French polling agency Ifop interviewed 1,000 people in six European countries to examine attitudes to migration across Europe in the context of an ongoing refugee crisis.
In Spain, the majority of people asked – 52 percent – disagreed with the statement “Our country already has a lot of foreigners or people of foreign origin and it is not possible to accommodate additional immigrants”.
People spoken to in other European countries included in the survey displayed more pessimistic views towards their ability to cope with more immigration.
Nearly two thirds (63 percent) of people polled in France thought the country had already reached its upper limit in terms of migrant numbers while that figure was 63 percent in the Netherlands and 60 percent in the UK.
At the other end of the scale, just 33 percent of Germans said their country couldn't deal with more migrants.
However, the Ifop survey also suggested that Spaniards were concerned by the financial impact of immigration.
Only 36 percent agreed that “our country has the economic and financial resources to welcome migrants”, in contrast to 69 percent in Germany.
And while half of Germans polled said that immigration could help boost the national economy, only 33 percent of Spanish people felt the same way.
Germany came out as the most ‘migrant friendly’ of the countries surveyed, with two in three people survey respondents agreeing that their country could accommodate more migrants.
A total of 79 percent of Germans said that their country had a duty to accept those fleeing war and poverty, a figure which fell to 67 percent in Spain and just 54 percent in Great Britain.

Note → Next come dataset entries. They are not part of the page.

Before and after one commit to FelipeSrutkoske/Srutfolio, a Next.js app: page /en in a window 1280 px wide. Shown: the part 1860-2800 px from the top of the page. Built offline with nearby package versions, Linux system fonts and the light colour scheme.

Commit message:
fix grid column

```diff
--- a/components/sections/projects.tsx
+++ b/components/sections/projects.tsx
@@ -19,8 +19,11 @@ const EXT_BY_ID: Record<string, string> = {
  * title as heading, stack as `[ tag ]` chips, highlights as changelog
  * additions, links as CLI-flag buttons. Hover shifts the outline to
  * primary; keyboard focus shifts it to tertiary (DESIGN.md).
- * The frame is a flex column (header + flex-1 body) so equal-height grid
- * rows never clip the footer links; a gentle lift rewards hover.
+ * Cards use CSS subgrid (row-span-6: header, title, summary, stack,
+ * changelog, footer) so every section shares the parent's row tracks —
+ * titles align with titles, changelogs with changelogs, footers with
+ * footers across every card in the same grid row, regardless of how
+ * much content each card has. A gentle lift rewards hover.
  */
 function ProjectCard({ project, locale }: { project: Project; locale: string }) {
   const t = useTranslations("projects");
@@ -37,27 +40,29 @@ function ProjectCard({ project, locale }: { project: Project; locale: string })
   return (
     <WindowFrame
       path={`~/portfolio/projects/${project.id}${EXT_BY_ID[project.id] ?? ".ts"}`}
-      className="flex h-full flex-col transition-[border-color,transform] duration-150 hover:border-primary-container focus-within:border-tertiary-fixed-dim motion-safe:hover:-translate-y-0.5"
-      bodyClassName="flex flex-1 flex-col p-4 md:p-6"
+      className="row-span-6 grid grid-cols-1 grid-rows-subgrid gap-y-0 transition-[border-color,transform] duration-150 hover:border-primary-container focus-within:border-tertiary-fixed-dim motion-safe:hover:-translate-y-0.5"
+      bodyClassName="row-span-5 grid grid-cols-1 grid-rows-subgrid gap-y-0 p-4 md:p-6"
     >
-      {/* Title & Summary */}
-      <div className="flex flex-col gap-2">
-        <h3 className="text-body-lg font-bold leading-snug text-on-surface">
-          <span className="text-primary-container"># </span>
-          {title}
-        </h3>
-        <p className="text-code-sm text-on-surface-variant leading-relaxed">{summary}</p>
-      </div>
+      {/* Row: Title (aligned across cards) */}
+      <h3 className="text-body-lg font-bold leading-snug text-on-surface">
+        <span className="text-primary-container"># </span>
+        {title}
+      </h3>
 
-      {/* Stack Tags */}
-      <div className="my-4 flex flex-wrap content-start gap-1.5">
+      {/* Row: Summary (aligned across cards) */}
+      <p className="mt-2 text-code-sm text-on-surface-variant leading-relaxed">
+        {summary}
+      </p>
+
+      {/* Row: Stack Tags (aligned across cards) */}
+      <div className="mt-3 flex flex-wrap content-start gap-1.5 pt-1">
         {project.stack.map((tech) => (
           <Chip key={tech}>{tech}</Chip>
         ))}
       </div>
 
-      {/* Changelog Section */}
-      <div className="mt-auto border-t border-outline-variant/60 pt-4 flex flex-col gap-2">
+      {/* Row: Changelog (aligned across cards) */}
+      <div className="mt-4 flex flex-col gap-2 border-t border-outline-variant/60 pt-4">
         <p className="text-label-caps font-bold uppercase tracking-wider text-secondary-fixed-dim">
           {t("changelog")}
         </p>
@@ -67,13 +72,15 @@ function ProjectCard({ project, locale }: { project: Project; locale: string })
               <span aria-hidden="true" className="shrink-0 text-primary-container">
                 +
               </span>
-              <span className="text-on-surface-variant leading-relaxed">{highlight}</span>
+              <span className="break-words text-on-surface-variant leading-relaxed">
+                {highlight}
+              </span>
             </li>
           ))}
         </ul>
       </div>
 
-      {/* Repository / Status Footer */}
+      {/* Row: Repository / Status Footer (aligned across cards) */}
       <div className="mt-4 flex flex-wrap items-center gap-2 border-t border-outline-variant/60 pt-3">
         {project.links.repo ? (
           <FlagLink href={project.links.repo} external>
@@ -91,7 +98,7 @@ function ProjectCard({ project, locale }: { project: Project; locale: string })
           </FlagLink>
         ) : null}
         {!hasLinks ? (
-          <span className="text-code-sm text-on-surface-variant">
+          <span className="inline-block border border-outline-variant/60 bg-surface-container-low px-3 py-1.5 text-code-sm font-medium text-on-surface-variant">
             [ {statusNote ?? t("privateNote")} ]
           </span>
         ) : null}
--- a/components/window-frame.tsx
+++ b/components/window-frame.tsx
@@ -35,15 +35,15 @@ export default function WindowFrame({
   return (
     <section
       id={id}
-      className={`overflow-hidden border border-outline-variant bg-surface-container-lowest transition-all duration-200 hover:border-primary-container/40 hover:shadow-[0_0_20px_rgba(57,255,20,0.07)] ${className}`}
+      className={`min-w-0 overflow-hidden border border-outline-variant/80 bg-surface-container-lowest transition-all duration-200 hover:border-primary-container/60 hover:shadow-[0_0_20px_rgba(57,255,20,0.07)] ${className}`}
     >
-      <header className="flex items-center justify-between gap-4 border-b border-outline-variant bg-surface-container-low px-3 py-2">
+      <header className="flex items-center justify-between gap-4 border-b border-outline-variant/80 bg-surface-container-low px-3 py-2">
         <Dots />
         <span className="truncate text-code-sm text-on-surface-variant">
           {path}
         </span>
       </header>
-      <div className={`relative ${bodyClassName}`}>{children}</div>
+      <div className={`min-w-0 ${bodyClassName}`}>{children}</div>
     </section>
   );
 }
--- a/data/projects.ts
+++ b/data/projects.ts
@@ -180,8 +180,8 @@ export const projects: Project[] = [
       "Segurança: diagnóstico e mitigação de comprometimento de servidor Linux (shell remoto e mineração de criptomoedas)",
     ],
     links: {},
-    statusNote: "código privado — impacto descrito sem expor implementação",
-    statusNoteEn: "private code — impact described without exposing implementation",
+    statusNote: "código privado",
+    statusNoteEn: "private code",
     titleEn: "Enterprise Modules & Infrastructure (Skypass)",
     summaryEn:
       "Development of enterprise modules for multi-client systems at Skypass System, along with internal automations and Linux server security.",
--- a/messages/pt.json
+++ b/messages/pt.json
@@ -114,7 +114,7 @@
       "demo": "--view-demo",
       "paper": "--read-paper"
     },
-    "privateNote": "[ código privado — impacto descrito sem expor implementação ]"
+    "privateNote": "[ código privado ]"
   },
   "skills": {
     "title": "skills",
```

Spain agreed to accept 14,931 refugees under a quota scheme devised by the EU in early September, but earlier this month it rejected German plans to implement a more permanent system of sharing refugees across the EU.